On the extreme opposite, we also know people who can’t smell a donut without putting a pound or two on the scale (hope it’s not you, but if that is the case, make sure to read the entire article, this can really help you get out if this situation).

Many will reject this condition on the fate that nature holds for us, the genetic factor. While it is true that some people are blessed with genetic advantage that others don’t have, humanity has not condemned you to remain in this situation for the rest of your life.

The main factor that influences the direction of your body composition is called metabolic flexibility. Of course, this factor may be naturally advantaged by nature, but it is not necessarily a question of destiny. If we look at some numbers, 32% of your metabolic flexibility can be predicted by genetics. That means that the remaining 68% can be improved by your actions. You control the major part of the response you get from your diet and your training.

 

WHAT IS METABOLIC FLEXIBILITY?

First, it’s important to understand what metabolic flexibility is. To keep it brief, metabolic flexibility is the ability to switch from one fuel source to another and respond to different nutritional intake and energy demands. For different reasons (good example would be to switch from a high carbs diet to a low carbs diet), a fuel source can become discontinued, pushing the body to search for another source.

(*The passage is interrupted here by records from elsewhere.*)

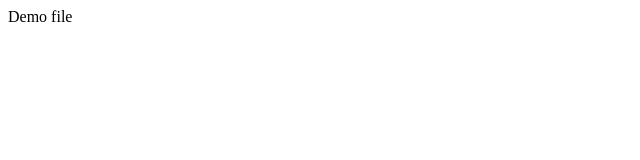
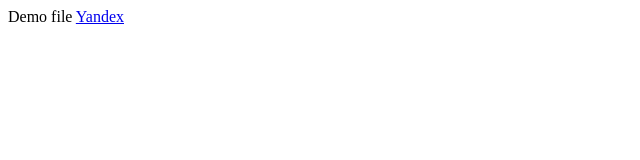
Before and after one commit to alohavpalto/Demo, a plain HTML site: page index.html in a window 1280 px wide. Shown: the full height of the page, 0-640 px from the left. Drawn offline with Linux system fonts and the light colour scheme.

Commit message:
Initial commit

```diff
--- a/index.html
+++ b/index.html
@@ -8,5 +8,6 @@
 </head>
 <body>
     Demo file
+    <a href="https://yandex.ru">Yandex</a>
 </body>
 </html>
```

A good metabolic flexibility will make it easier to switch from lipids to carbohydrates and transition between both energy sources. Going from carbohydrate fueling to fat burning quickly allows an individual to feed himself in a more varied way and to mix the macros while improving his body composition.

Metabolic flexibility can also describe the ability to adjust to energy intake. Let’s say that you are traveling and that the schedule does not allow you to eat every 2-3 hours. An individual with good metabolic flexibility will be able to use stored energy to meet these demands. Otherwise, a drop-in energy would be felt, fatigue, feeling of unbearable hunger, etc. … would rise until you can eat.

People with good metabolic flexibility will quickly adapt to different diet strategies, alter their caloric intake, macros and food choices without being too negatively affected by the changes. Their body will also be more efficient at using fat for fuel and carbs and proteins for muscle growth and recovery. These people will be able to change their body composition quickly.

WHAT ARE OUR MAIN FUEL SOURCES?

There are three main fuel sources our body can convert into energy. The fact that some people respond better to some dietary strategies is a good indicator that they can convert some type of food into energy better than another.

Proteins can be one fuel source, although it is very limited unless you are under extreme conditions and on a very low caloric intake, relying on a protein-only diet. The fact that you are training hard and consuming higher amount of proteins can already protect you from proteins oxidation. Remember that our organism is made to survive, so you really have to dig deep to rely on proteins to fuel your body. But if you are someone who really can’t burn fat for fuel, this condition is really not ideal as amino acids will be converted into glucose via a pathway called gluconeogenesis.

Carbohydrates, also called glycogen once in the muscle and liver, is a favorable fuel source for high intensity exercise like weight training and or high intensity cardio. That feeling when your muscles are full and pumped is related to carbohydrates consumption.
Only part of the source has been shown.